[.]...... In Blake, however, the Court of Appeals distinguished its decision in Bland v Manocherian (66 NY2d 452, 457 [1985]), where it considered “the nature of the work the plaintiff had to perform while on the ladder,” that is, pressure applied to window sashes at the same time windows forcibly were twisted loose, and that nothing was done to insure the ladder remain steady and erect while plaintiff applied pressure to the window. While claimant here ultimately may be able to show this case presents Bland-type liability, the court cannot reach that conclusion on the record before it without trial.

[.]....... The cases of Handley v J.N. White Associates, Inc., 288 AD2d 855 [4th Dept 2001], and Wallendorf v Isabel Fish Mfg. Co. Inc., 2 Misc 3d 129(A) [NY Sup App Term 2003]), relied upon by claimant (Reply at ¶¶ 7 and 8), are not on point. In each of those cases the court granted the plaintiff summary judgment where a ladder from which the plaintiff fell “was not so placed as to give proper protection” (Handley, 288 AD2d at 856) or “was not properly placed and secured” (Wallendorf, 2 Misc 3d 129(A)). Unlike the case at bar, however, in neither Handley and Wallendorf, was there an issue whether plaintiff was the one who may have placed the ladder improperly. As the Court of Appeals noted in Blake, 1NY3d at 290-91), the Pattern Jury Instructions reflect the interpretation that the issue of whether a plaintiff’s action was the only substantial factor in bringing about the injury is a question for the finder of fact. See PJI3d 2:217 [2006] [“If you conclude that the plaintiff’s action was the only substantial factor in bringing about the injury, you will find for the defendant on this issue.”]

[.]........ Claimant’s reliance on Ross v Curtis-Palmer Hydro-Electric Co., 81 NY2d 494 [1993], is not determinative with respect to whether claimant is entitled to summary judgment. That decision only stands for the proposition that provisions of the Industrial Code mandating compliance with “concrete specifications” (such as those cited by claimant) “give rise to a nondelegable duty” on the part of defendant.

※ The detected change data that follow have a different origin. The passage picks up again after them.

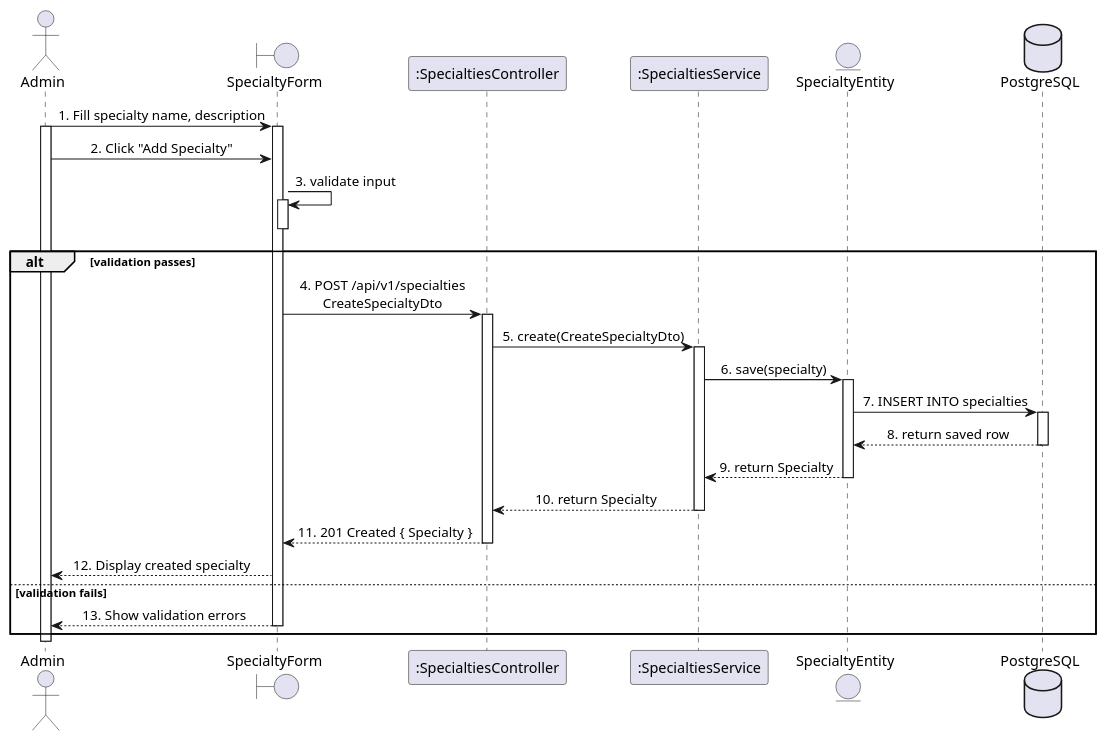
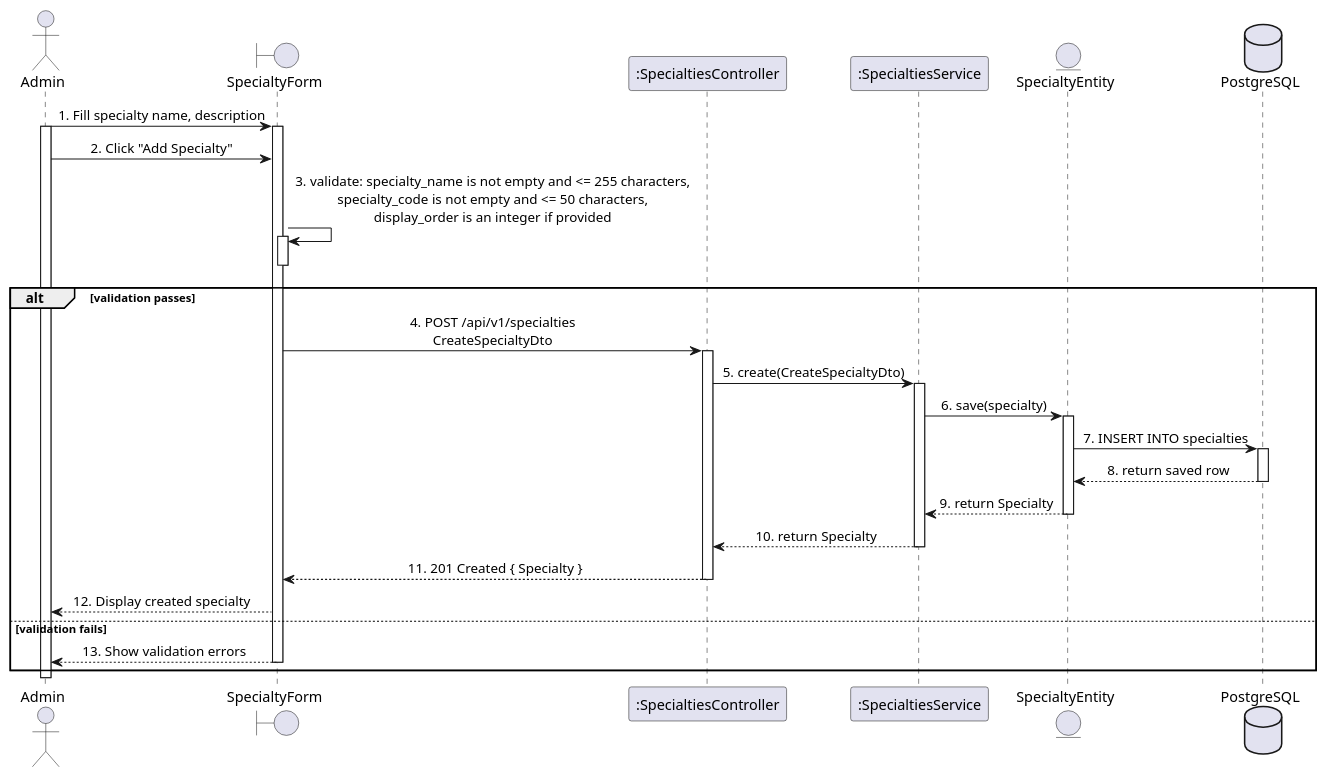
Before and after one commit to LTPPPP/Smart-Medical-Intelligent-Ledger-for-E-health-S.M.I.L.E-: the diagram in docs/sequence-diagram/UC63_AddSpecialty.puml, drawn with PlantUML. The commit also changed 31 other files, not shown here.

```diff
--- a/docs/sequence-diagram/UC63_AddSpecialty.puml
+++ b/docs/sequence-diagram/UC63_AddSpecialty.puml
@@ -1,49 +1,49 @@
 @startuml SequenceDiagram
 skinparam shadowing false
 skinparam sequenceMessageAlign center
 actor "Admin" as user
 boundary "SpecialtyForm" as page
 participant ":SpecialtiesController" as ctrl
 participant ":SpecialtiesService" as specSvc
 entity "SpecialtyEntity" as specEntity
 database "PostgreSQL" as db
 
 user -> page : 1. Fill specialty name, description
 activate user
 activate page
 
 user -> page : 2. Click "Add Specialty"
-page -> page : 3. validate input
+page -> page : 3. validate: specialty_name is not empty and <= 255 characters,\nspecialty_code is not empty and <= 50 characters,\ndisplay_order is an integer if provided
 activate page
 deactivate page
 alt validation passes
   page -> ctrl : 4. POST /api/v1/specialties\nCreateSpecialtyDto
   activate ctrl
 
   ctrl -> specSvc : 5. create(CreateSpecialtyDto)
   activate specSvc
 
   specSvc -> specEntity : 6. save(specialty)
   activate specEntity
   specEntity -> db : 7. INSERT INTO specialties
   activate db
   db --> specEntity : 8. return saved row
   deactivate db
   specEntity --> specSvc : 9. return Specialty
   deactivate specEntity
 
   specSvc --> ctrl : 10. return Specialty
 deactivate specSvc
   ctrl --> page : 11. 201 Created { Specialty }
 
 deactivate ctrl
   page --> user : 12. Display created specialty
 else validation fails
   page --> user : 13. Show validation errors
   deactivate page
 end
 
 
 deactivate user
 
 @enduml
```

Id. at 505. What is at issue here is the cause of the accident.

[.]......... Unlike a claim under § 240(1), in a claim under § 241(6), at trial the court is permitted to consider whether claimant’s actions contributed to the happening of the accident even if his actions were not the sole proximate cause. Gittleson v Cool Wind Ventilation Corp., 12 Misc 3d 1195 (A), 824 NYS2d 768 [Sup Ct, Queens County 2006], affd, 46 AD3d 855 [2d Dept 2007], lv denied, 10 NY3d 715 [2008].